In the financial world, dollar-cost averaging refers to systematically saving a specific amount into an investment.
An example would be to transfer $100 a month from your checking account into an investment such as a mutual fund at the same time every month.
If you can systematically invest in an investment that fluctuates in value, you buy your asset when your money is received.
Most public investment prices, such as stocks and bonds, are based on supply and demand for that security. The cost of those securities will bounce around throughout the day while the exchange matches the orders to sell and buy.
By systematically accumulating shares each month with your investment, you will collect more when the market dips, and it is like buying something on sale. If you buy something at $10 a share and the price drops to $5 for a month, you will buy twice as many shares due to the price dip.
Price fluctuation is what makes dollar-cost averaging so effective over time. Think of it as buying something you will need for the future. And if you can buy it at a discount, even better, your investment will go farther when the price dips.
It’s human nature to want to let your investments ride in a “bull market” and it isn’t easy to put assets to work after a significant pullback.
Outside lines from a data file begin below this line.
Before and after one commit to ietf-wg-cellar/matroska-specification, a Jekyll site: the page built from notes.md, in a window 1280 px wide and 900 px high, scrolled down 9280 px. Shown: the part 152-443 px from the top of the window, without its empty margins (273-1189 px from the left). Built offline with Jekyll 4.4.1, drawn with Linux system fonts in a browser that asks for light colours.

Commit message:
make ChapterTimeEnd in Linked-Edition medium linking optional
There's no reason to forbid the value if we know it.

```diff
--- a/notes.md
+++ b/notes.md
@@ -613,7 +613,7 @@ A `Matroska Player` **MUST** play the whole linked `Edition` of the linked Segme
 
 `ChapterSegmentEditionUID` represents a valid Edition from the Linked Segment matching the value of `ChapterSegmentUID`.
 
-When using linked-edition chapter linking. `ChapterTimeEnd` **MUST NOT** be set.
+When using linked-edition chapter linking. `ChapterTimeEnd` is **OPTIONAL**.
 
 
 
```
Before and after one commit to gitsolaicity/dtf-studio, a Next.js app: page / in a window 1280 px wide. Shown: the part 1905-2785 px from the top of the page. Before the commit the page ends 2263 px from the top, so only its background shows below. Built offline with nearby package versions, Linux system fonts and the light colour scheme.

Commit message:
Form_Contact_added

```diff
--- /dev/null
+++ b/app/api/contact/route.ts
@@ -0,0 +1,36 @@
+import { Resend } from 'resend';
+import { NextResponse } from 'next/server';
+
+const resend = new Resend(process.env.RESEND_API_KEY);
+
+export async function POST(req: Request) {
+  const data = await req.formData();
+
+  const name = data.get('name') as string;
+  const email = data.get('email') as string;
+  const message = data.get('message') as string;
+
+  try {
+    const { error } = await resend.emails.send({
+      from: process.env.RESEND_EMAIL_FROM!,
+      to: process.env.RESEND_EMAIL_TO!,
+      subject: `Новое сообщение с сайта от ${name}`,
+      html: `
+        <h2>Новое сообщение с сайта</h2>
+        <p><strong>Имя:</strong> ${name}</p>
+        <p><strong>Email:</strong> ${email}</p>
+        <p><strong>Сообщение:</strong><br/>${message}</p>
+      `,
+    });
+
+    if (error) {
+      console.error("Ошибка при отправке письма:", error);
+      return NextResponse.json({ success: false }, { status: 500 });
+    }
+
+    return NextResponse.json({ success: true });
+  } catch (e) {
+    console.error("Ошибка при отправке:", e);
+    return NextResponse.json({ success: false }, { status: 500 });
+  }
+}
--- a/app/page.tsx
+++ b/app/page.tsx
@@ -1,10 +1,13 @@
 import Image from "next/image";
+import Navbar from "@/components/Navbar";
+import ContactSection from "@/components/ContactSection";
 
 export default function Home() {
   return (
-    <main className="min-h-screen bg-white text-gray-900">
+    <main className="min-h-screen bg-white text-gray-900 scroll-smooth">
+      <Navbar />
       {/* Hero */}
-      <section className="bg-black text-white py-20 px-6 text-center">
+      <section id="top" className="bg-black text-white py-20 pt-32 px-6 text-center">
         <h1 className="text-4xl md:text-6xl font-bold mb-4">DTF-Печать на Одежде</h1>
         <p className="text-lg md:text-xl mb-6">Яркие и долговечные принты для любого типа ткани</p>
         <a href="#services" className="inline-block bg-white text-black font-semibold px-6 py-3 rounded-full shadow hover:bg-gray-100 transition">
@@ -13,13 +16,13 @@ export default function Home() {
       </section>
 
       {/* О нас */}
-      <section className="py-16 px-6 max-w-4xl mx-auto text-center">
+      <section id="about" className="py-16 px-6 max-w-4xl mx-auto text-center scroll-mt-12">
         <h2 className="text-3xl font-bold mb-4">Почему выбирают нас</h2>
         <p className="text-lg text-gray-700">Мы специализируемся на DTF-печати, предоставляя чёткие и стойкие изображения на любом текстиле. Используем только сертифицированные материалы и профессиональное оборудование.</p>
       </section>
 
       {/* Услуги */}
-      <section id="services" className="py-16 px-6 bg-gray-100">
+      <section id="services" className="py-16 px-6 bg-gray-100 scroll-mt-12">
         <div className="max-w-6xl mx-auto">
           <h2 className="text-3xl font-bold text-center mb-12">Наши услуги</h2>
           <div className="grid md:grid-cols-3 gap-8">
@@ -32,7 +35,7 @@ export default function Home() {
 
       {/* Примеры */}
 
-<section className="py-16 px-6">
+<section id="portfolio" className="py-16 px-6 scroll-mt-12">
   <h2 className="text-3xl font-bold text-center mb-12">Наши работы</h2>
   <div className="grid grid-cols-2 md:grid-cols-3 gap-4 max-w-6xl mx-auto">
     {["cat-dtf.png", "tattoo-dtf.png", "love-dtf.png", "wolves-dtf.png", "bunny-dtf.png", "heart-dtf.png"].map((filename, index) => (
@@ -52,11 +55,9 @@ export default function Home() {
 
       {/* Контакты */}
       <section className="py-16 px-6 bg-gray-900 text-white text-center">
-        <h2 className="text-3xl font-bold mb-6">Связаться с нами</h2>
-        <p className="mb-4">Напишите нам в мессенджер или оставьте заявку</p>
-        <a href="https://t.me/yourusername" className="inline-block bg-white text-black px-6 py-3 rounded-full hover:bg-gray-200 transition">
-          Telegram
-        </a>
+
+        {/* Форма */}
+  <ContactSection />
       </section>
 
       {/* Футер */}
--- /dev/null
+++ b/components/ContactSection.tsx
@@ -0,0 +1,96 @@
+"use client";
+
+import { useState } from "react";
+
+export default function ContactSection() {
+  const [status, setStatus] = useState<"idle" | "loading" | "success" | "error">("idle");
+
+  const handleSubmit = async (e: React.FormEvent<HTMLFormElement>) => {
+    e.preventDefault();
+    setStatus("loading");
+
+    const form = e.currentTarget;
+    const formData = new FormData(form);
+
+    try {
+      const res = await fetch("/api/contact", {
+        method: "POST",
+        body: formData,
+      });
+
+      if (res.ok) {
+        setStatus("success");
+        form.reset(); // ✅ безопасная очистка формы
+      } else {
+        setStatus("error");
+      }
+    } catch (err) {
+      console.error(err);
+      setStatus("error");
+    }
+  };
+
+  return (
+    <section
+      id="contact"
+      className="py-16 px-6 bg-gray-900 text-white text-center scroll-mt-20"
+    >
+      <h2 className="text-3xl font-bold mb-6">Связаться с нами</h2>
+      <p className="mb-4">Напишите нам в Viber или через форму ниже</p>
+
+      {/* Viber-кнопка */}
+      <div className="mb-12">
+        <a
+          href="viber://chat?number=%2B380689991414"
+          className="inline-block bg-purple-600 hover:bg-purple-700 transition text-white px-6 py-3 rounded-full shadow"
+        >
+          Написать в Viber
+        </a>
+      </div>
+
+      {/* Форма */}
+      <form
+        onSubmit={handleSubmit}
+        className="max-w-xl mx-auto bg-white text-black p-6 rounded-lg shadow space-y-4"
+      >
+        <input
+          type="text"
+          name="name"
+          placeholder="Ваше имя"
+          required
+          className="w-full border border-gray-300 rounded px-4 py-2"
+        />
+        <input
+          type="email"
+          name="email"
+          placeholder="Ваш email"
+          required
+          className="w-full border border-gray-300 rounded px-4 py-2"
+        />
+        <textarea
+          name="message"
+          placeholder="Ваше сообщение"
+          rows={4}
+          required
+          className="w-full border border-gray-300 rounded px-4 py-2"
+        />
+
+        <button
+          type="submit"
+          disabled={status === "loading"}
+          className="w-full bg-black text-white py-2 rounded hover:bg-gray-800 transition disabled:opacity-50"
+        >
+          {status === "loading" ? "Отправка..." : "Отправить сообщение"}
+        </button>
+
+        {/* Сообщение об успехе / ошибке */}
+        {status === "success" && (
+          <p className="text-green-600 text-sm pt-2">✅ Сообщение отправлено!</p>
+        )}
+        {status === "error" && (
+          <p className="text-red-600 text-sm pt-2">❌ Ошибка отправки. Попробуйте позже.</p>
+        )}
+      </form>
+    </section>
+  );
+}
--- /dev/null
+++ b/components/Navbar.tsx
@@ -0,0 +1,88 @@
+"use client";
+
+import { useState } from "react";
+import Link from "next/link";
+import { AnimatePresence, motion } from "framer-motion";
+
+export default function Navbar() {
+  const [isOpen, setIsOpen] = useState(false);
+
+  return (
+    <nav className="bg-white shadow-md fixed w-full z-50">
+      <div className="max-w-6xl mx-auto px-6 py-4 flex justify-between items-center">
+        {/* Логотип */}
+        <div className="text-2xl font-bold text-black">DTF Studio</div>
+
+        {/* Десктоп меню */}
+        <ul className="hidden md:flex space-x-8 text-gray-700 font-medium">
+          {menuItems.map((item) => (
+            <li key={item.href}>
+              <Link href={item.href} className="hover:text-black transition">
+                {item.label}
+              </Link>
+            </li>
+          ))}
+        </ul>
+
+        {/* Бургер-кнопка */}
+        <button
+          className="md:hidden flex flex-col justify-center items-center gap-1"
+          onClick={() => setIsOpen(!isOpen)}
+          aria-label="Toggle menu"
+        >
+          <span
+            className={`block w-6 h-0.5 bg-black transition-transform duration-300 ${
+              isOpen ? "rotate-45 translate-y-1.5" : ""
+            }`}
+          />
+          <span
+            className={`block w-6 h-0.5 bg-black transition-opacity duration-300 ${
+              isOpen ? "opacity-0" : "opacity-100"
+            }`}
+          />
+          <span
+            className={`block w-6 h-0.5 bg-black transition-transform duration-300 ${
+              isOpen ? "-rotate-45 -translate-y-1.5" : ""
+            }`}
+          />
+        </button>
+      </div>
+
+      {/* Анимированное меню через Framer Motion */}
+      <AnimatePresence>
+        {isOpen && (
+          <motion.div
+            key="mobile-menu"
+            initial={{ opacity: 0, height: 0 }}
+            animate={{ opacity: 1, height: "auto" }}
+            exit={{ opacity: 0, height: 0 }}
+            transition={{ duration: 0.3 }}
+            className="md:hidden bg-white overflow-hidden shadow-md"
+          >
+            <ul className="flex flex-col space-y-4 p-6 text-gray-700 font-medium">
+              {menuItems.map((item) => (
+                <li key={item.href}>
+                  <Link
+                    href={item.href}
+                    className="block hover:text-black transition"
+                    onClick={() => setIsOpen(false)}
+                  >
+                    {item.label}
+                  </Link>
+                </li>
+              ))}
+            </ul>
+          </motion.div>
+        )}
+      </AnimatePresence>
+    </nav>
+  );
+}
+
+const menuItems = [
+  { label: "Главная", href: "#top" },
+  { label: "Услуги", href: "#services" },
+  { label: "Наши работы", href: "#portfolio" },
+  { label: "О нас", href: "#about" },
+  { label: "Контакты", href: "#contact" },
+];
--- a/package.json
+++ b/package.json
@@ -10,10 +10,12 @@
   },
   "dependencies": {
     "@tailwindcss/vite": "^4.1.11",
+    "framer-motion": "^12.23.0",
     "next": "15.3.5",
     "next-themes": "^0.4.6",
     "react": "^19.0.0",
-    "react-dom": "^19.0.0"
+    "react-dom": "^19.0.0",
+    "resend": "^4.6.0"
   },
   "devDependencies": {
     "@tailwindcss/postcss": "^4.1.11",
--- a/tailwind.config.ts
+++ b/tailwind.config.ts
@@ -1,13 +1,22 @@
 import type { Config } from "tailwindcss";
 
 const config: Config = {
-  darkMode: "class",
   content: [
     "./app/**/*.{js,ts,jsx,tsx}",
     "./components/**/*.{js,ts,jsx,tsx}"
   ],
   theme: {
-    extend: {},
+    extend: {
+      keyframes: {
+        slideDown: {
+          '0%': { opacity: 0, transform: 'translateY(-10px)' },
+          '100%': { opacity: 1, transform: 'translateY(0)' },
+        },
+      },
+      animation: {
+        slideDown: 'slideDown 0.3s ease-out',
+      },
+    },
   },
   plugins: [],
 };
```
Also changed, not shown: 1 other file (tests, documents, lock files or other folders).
Dollar-cost averaging is an excellent solution to determine when to enter or exit the market.
How to start dollar-cost averaging:
•Participate in your employer’s retirement plan. Your employer will deduct funds from your paycheck and send them to your retirement account.
•Set up a Roth IRA if you qualify and transfer funds monthly. For 2021, you can contribute $6,000 a year if you are under age 50, and $7,000 if you are 50 or older.
•Set up an investment program through your financial adviser or a mutual fund company directly. It’s easy, efficient, and chances are you won’t even miss those funds.
•Buy some of your favorite stock that pays dividends and sign up for a DRIP—a dividend reinvestment plan, which allows investors to reinvest their cash dividend into additional shares of the underlying stock on the dividend payment date.
You will not benefit from dollar-cost averaging if you don’t take action. The most significant threat you will face in your retirement is rising costs due to inflation. Having different buckets of savings and creating various income sources can help you navigate retirement so you can enjoy it without stressing about where the money is going to come from.
Sarah Carlson is owner and founder of Fulcrum Financial Group, of Spokane. She can be reached at 509.747.2075.